The workers are members of the Canadian Union of Public Employees Local 441. A post on CUPE 441’s Facebook page on Friday night said that the bargaining committee has a meeting set for today. “Please stay tuned for the next email as we are hoping it will be for ratification of our contract,” the post said.
CUPE 441 president Dean Coates was tight-lipped Friday night, but indicated something positive could be happening. “Cautious optimism seems to be paying off,” he said.
Members of CUPE 441 include education assistants, counsellors and custodians. Their main issue is wage parity with counterparts in neighbouring school districts.
Saanich school board vice-chairwoman Elsie McMurphy said the employer’s side is waiting to hear from CUPE 441. “We’re just kind of standing by with our fingers crossed.”
She said the strike has affected a lot of people who are eager for an agreement. “Maybe we’ve got there this time. We’ll see. I think there’s just a collective will to try to bring this to an end.”
The Saanich district is home to nearly 8,000 students, including a group of Grade 12s who staged a Wednesday rally at Education Minister Rob Fleming’s constituency office to air their concerns about keeping up in their courses and preparing for graduation as the strike wears on.
The Saanich Teachers’ Association, which has not been crossing CUPE 441’s picket lines, followed with a rally of its own on Friday at Fleming’s office. The teachers also demonstrated Thursday at the constituency office of Saanich South MLA Lana Popham, with association president Don Peterson calling for her to speak out in support of the strikers.
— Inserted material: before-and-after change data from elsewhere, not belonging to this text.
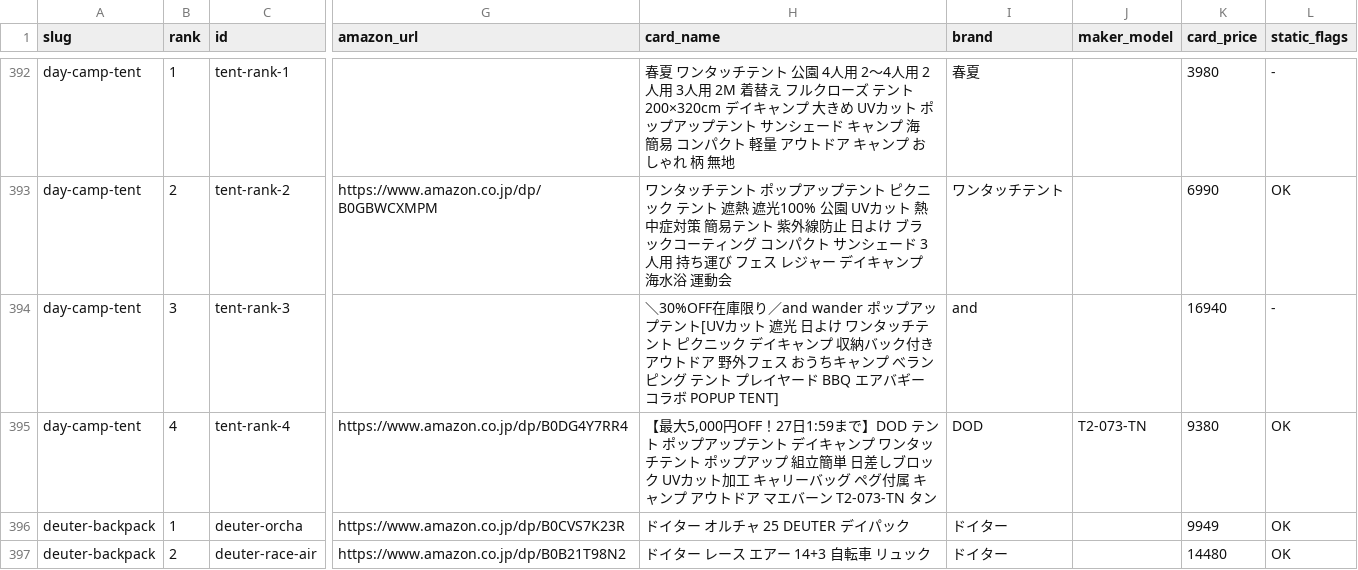
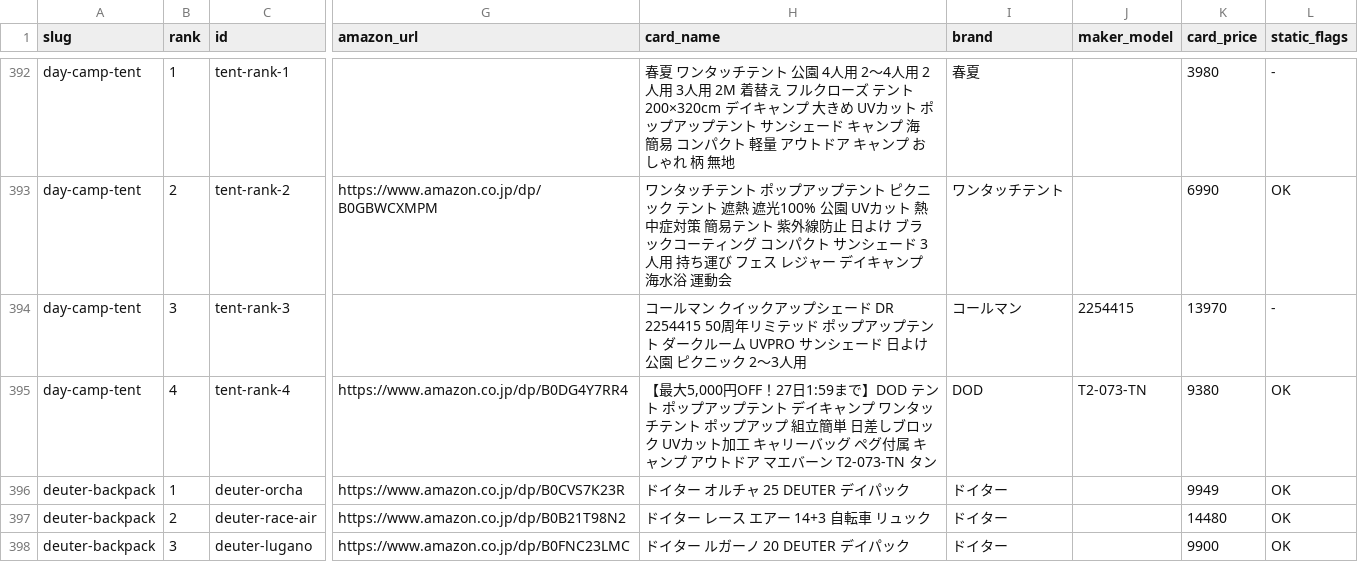
Before and after one commit to tanoue-boop/camp-kit-guide, a TSV file: _file/amazon-asin-check.tsv, drawn as a sheet; only a part is shown, gaps mark what is left out; the shorter side is filled out with more unchanged rows; the diff names each change by its address in the sheet, - before the commit and + after, or states it on an @@ line.

```diff
--- a/_file/amazon-asin-check.tsv
+++ b/_file/amazon-asin-check.tsv
-H394 (card_name): ＼30%OFF在庫限り／and wander ポップアップテント[UVカット 遮光 日よけ ワンタッチテント ピクニック デイキャンプ 収納バック付き アウトドア 野外フェス おうちキャンプ べランピング テント プレイヤード BBQ エアバギーコラボ POPUP TENT]
+H394 (card_name): コールマン クイックアップシェード DR 2254415 50周年リミテッド ポップアップテント ダークルーム UVPRO サンシェード 日よけ 公園 ピクニック 2〜3人用
-I394 (brand): and
+I394 (brand): コールマン
-J394 (maker_model): (empty)
+J394 (maker_model): 2254415
-K394 (card_price): 16940
+K394 (card_price): 13970
```
Also changed, not shown: _file/amazon-backfill-no-amazon.tsv, _file/article-fix-backlog.tsv, 5 other files.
CUPE national president Mark Hancock, CUPE B.C. secretary-treasurer Trevor Davies and B.C. Federation of Labour president Laird Cronk joined picketers Friday at Brentwood Elementary School.
Coates said CUPE 441’s issue with lower pay is linked to a contract many years ago that featured improved benefits rather than a wage hike. Coates said any gains made from that past contract have been eclipsed.
“Quite frankly, all that’s ancient history with the benefits.”
He said part of that stems from the creation of a standardized benefits package that increased what some other locals were getting.